[Code change snippets]
------------------------------

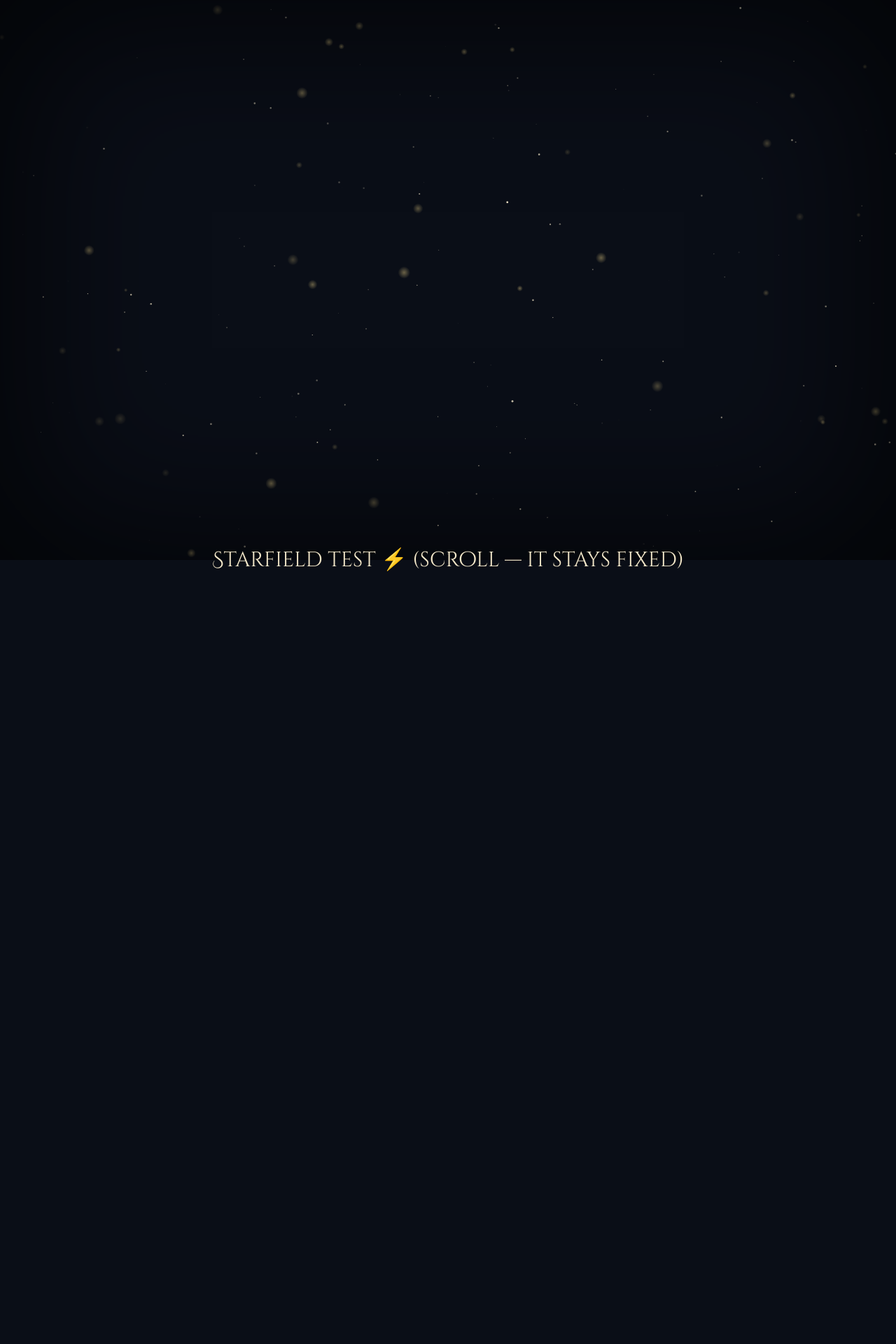
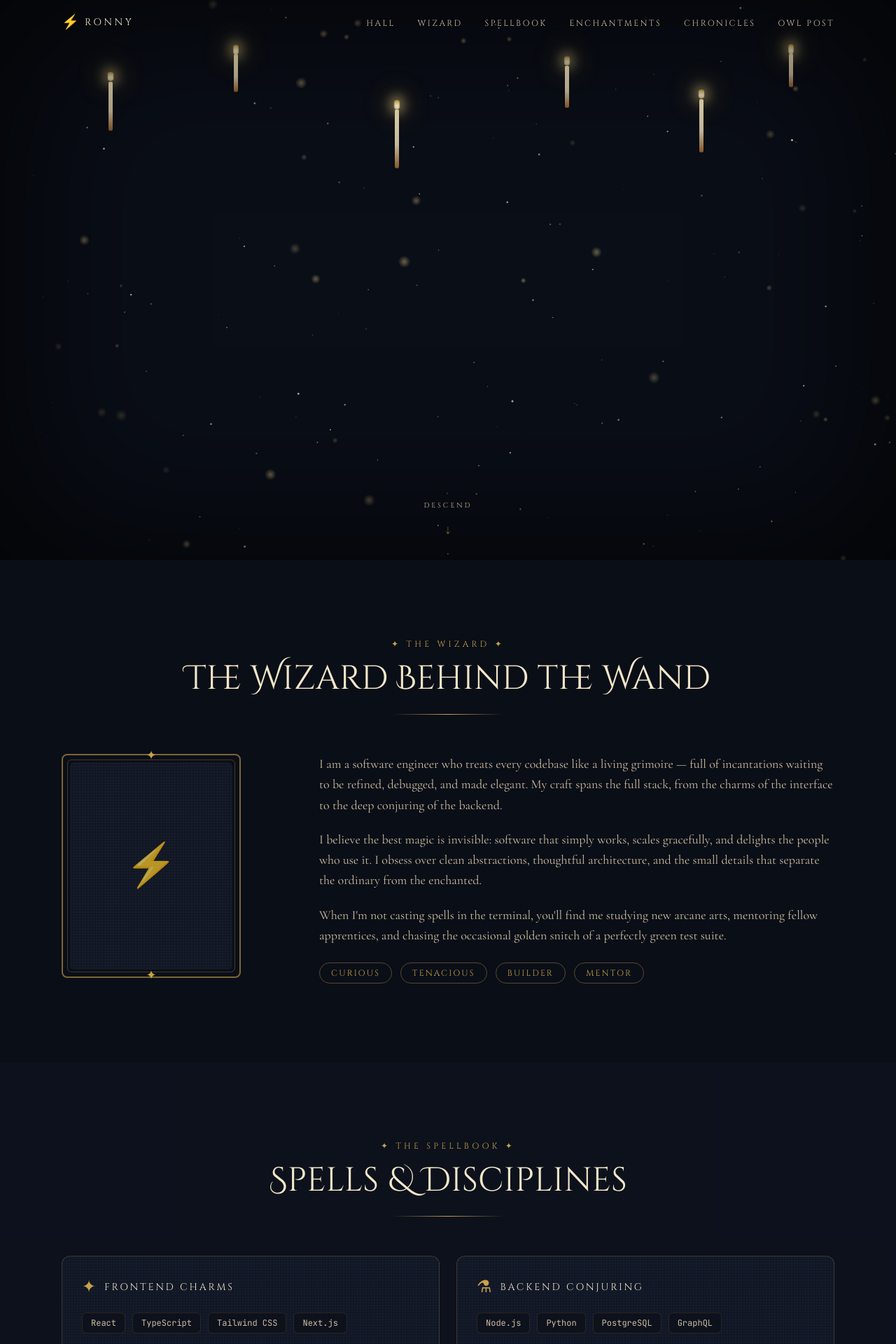
Before and after one commit to ronaldpaguntalan/ronny-portfolio-v2, a React (Vite) app: page / in a window 1280 px wide. Shown: the top 1920 px of the page at 70% size. Before the commit the page ends 1600 px from the top, so only its background shows below. Built offline with nearby package versions, Linux system fonts and the light colour scheme.

Commit message:
feat: assemble full Enchanted Codex single-page portfolio

```diff
--- a/src/App.jsx
+++ b/src/App.jsx
@@ -1,14 +1,29 @@
 import { Starfield } from "./components/atmosphere/Starfield"
+import { WandCursor } from "./components/atmosphere/WandCursor"
+import { Navbar } from "./components/layout/Navbar"
+import { Footer } from "./components/layout/Footer"
+import { Hero } from "./components/sections/Hero"
+import { About } from "./components/sections/About"
+import { Skills } from "./components/sections/Skills"
+import { Projects } from "./components/sections/Projects"
+import { Experience } from "./components/sections/Experience"
+import { Contact } from "./components/sections/Contact"
 
 export default function App() {
   return (
     <>
       <Starfield />
-      <main className="relative z-10 min-h-[200vh] grid place-items-center">
-        <p className="font-display text-3xl text-[color:var(--color-parchment)]">
-          Starfield test ⚡ (scroll — it stays fixed)
-        </p>
+      <WandCursor />
+      <Navbar />
+      <main className="relative">
+        <Hero />
+        <About />
+        <Skills />
+        <Projects />
+        <Experience />
+        <Contact />
       </main>
+      <Footer />
     </>
   )
 }
```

------------------------------

**TASK**:
Out of the preceding entries, pull each line that contains the word "Contact".

**FINAL ANSWER**:
+import { Contact } from "./components/sections/Contact"
+        <Contact />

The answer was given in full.